* [ABOUT THIS TASK]:
All records must be quoted exactly. Omit the pictures.

[[ EXTRACTED RECORDS, beginning ]]

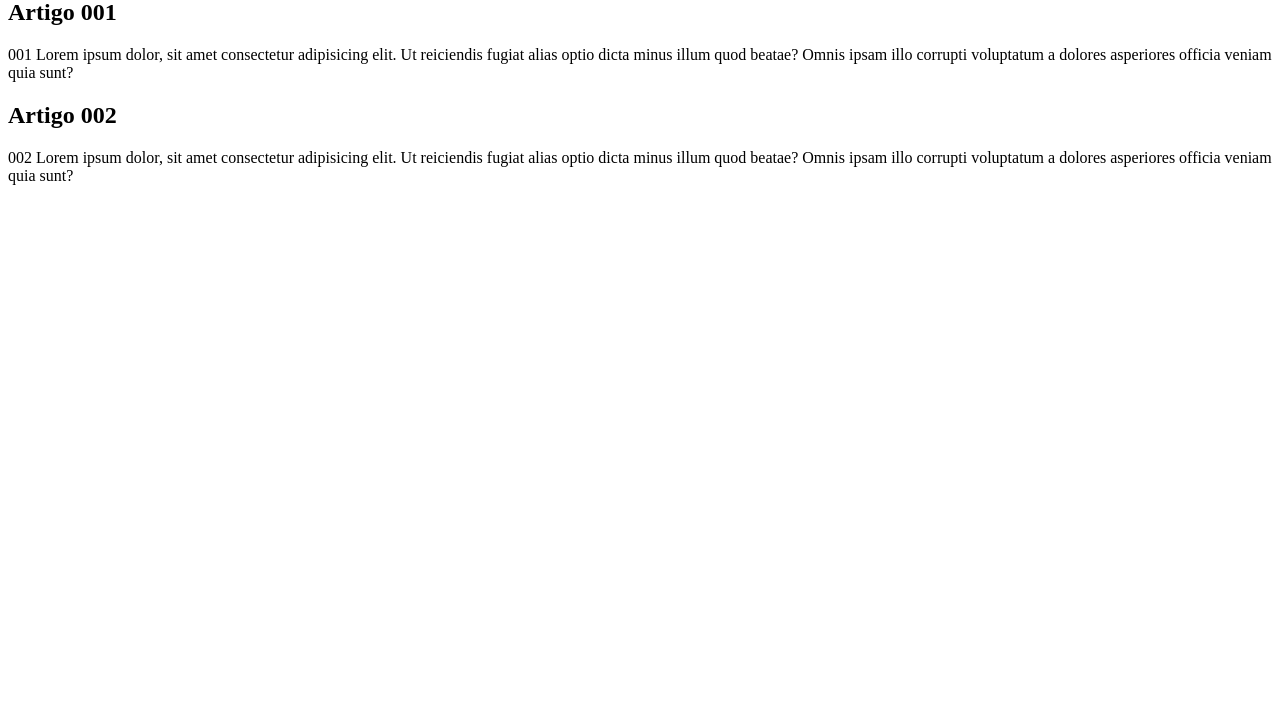
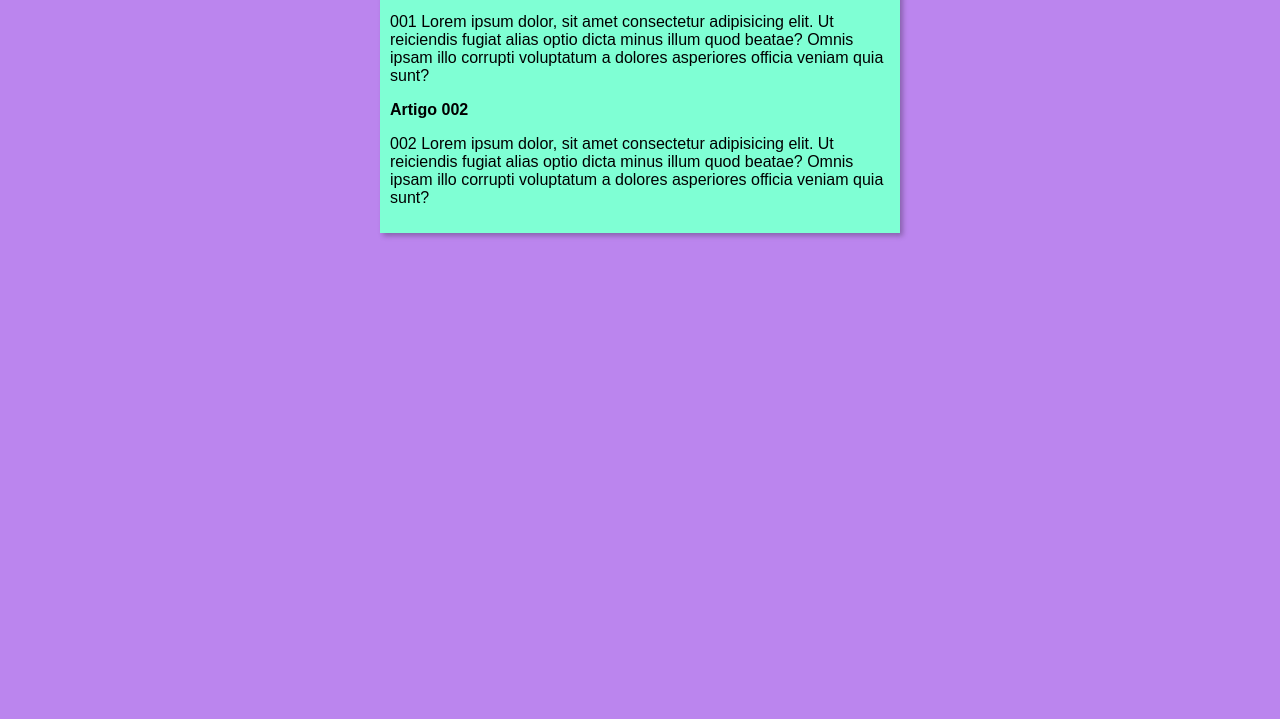
Before and after one commit to vinizzito1/Projeto-site, a plain HTML site: page index.html in a window 1280 px wide. Shown: the part 81-800 px from the top of the page. Drawn offline with Linux system fonts and the light colour scheme.

Commit message:
adição de estilos

```diff
--- /dev/null
+++ b/estilos/style.css
@@ -0,0 +1,16 @@
+* {
+    font-family: Arial, Helvetica, sans-serif;
+    font-size:16px;
+}
+
+Body {
+    background-color: rgb(187, 133, 238);
+}
+
+main {
+    background-color: aquamarine;
+    width:500px;
+    margin:auto;
+    padding:10px;
+    box-shadow: 3px 3px 5px rgba(0, 0, 0, 0.268);
+}
--- a/index.html
+++ b/index.html
@@ -4,6 +4,7 @@
     <meta charset="UTF-8">
     <meta name="viewport" content="width=device-width, initial-scale=1.0">
     <title>Site teste</title>
+    <link rel="stylesheet" href="estilos/style.css">
 </head>
 <body>
     <main>
```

[[ EXTRACTED RECORDS, end ]]

* [ANSWER TO THIS PROBLEM]:
Before and after one commit to vinizzito1/Projeto-site, a plain HTML site: page index.html in a window 1280 px wide. Shown: the part 81-800 px from the top of the page. Drawn offline with Linux system fonts and the light colour scheme.

Commit message:
adição de estilos

```diff
--- /dev/null
+++ b/estilos/style.css
@@ -0,0 +1,16 @@
+* {
+    font-family: Arial, Helvetica, sans-serif;
+    font-size:16px;
+}
+
+Body {
+    background-color: rgb(187, 133, 238);
+}
+
+main {
+    background-color: aquamarine;
+    width:500px;
+    margin:auto;
+    padding:10px;
+    box-shadow: 3px 3px 5px rgba(0, 0, 0, 0.268);
+}
--- a/index.html
+++ b/index.html
@@ -4,6 +4,7 @@
     <meta charset="UTF-8">
     <meta name="viewport" content="width=device-width, initial-scale=1.0">
     <title>Site teste</title>
+    <link rel="stylesheet" href="estilos/style.css">
 </head>
 <body>
     <main>
```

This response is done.